*** ENTRIES SUPPLIED Section Begins ***

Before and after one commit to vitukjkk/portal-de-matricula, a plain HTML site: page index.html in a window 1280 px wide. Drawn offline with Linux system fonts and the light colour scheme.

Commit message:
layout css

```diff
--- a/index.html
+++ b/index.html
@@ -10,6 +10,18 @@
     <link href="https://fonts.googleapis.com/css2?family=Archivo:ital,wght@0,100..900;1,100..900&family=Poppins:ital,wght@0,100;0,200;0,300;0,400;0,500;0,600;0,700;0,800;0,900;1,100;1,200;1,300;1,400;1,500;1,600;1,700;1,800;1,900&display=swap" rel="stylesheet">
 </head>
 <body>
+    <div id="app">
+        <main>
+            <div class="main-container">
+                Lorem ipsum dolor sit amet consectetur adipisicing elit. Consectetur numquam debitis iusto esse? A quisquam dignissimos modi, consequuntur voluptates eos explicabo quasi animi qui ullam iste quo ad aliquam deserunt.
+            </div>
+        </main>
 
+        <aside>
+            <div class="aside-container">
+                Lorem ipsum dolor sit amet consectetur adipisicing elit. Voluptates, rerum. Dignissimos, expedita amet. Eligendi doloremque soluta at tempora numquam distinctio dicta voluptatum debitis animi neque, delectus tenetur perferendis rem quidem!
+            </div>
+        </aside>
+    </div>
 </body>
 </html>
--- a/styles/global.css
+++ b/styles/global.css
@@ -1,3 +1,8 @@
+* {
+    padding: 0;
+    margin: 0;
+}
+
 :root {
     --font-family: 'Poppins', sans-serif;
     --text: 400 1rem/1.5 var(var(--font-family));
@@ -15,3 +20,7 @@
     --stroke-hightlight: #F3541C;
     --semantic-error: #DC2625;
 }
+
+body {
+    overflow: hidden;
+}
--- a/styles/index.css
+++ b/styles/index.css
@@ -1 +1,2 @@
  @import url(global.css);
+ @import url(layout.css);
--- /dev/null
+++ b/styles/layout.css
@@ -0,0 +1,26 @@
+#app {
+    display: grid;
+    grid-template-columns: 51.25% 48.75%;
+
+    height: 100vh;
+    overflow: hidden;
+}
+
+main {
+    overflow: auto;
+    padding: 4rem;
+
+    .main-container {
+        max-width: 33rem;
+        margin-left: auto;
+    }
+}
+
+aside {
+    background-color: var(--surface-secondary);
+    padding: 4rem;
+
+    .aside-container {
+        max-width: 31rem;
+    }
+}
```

*** ENTRIES SUPPLIED Section Ends ***

__WHAT NEEDS TO BE DONE__.
Each line of the entries above that includes "main" counts once; state how many such lines there are, with the number as the only answer.

__ANSWER FOR THE TASK__.
5